• WHAT YOU HAVE TO DO
Line count for the string "microExpenses": give the number of lines in the data below that contain it, and nothing more.

[Code change snippets]
——

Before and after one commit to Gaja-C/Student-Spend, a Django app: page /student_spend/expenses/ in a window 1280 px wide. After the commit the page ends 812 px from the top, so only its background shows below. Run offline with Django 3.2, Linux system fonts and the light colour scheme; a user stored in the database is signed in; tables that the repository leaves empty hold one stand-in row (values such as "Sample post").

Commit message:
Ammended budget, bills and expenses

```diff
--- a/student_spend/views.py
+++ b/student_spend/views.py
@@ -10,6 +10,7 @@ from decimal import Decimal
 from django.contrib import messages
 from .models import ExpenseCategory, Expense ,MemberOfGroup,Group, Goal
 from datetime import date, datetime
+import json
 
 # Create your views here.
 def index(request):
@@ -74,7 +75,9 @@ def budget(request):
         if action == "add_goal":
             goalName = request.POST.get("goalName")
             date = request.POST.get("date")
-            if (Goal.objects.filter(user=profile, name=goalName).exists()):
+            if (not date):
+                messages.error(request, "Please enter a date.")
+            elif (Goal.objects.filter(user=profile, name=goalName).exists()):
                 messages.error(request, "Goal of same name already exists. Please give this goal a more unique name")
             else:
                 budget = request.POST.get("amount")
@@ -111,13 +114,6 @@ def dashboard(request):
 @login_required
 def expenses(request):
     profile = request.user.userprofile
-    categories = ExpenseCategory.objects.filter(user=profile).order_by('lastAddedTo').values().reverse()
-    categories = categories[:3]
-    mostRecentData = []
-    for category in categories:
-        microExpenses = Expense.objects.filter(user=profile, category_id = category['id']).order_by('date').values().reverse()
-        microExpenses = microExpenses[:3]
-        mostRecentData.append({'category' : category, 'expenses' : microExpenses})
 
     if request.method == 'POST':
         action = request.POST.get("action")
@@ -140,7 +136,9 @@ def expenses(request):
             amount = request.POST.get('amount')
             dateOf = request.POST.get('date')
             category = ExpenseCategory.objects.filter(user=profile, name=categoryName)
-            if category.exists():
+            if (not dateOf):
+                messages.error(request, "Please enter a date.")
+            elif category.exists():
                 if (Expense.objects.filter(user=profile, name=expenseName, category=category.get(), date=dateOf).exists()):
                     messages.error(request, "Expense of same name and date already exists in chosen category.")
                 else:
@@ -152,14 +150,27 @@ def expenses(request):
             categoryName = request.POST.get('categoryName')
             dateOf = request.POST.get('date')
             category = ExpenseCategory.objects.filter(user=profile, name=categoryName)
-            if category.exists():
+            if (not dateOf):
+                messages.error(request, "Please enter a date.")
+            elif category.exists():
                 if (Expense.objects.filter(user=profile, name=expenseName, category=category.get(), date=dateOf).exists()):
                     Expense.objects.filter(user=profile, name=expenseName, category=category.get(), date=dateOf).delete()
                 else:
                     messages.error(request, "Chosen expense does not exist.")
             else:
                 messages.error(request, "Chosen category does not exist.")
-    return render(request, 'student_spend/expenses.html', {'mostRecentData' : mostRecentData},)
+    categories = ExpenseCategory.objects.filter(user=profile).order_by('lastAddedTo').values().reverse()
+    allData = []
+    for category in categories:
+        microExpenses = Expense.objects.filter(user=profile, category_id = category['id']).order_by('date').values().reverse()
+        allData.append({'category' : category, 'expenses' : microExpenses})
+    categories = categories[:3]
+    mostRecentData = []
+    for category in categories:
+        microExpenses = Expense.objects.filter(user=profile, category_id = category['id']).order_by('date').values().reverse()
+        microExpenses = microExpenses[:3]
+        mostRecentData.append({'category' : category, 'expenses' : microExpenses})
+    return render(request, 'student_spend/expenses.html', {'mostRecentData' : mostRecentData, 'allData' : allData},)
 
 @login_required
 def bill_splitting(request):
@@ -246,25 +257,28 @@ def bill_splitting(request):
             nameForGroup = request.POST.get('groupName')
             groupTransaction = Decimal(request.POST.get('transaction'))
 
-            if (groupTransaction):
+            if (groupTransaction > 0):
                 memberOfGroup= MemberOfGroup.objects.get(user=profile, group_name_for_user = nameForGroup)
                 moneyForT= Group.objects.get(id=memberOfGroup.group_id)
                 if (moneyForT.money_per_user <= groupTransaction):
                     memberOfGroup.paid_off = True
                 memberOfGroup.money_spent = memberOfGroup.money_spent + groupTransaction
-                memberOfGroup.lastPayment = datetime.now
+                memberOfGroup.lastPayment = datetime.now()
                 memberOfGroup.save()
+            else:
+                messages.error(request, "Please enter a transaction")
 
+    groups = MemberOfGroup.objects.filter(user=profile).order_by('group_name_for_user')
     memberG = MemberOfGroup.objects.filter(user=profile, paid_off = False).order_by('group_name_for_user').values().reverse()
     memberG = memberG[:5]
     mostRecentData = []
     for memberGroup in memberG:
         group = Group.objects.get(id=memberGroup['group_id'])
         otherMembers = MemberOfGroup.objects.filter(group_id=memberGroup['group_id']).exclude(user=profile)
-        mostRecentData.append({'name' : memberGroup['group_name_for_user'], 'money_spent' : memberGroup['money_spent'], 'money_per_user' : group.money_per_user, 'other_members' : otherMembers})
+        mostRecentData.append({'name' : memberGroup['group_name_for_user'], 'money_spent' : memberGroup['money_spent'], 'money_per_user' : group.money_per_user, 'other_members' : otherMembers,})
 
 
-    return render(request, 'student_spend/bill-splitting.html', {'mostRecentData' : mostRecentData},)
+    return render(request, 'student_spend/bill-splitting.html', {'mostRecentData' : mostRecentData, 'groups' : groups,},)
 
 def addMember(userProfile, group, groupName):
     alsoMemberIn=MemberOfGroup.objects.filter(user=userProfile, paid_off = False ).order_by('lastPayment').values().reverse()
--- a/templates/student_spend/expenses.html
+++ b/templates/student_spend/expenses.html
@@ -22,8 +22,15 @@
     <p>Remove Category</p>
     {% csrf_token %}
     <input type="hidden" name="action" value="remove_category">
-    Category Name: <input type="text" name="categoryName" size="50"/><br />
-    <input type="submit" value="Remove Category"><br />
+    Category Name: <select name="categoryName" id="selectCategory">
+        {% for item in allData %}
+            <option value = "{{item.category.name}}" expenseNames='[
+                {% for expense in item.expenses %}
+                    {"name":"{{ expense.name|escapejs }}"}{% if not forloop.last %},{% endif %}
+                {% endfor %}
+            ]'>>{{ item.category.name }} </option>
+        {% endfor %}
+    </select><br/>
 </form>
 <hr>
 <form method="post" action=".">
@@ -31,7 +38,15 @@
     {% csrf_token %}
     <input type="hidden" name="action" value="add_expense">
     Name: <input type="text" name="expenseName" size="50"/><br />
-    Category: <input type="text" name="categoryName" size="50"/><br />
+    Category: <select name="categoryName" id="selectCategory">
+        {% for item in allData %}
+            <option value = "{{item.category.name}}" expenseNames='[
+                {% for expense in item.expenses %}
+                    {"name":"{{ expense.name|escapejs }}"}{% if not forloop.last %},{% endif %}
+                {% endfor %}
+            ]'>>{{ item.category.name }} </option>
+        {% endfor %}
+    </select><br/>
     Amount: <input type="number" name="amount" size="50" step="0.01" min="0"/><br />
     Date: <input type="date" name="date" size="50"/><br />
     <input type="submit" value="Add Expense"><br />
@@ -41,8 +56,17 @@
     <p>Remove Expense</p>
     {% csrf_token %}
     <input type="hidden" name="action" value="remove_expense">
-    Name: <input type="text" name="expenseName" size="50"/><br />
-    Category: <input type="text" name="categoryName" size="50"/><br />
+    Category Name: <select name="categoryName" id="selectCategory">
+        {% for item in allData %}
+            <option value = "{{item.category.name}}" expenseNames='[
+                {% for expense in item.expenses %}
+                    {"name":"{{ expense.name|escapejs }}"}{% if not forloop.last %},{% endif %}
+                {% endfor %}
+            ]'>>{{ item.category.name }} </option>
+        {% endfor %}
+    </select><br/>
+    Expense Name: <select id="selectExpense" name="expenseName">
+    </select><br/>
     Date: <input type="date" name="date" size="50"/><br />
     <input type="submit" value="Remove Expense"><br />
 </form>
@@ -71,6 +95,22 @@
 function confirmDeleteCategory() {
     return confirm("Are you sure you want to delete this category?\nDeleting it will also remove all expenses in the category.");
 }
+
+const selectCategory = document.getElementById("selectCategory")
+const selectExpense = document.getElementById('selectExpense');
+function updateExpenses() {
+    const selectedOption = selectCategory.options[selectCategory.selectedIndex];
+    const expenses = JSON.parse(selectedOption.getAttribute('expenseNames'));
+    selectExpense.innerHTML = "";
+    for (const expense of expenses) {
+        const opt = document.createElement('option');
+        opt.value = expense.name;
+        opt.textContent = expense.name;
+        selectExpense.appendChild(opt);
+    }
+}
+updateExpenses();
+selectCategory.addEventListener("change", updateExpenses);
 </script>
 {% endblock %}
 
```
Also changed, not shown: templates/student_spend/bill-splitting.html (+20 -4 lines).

——

• RESPONSE FOR THIS EXERCISE
8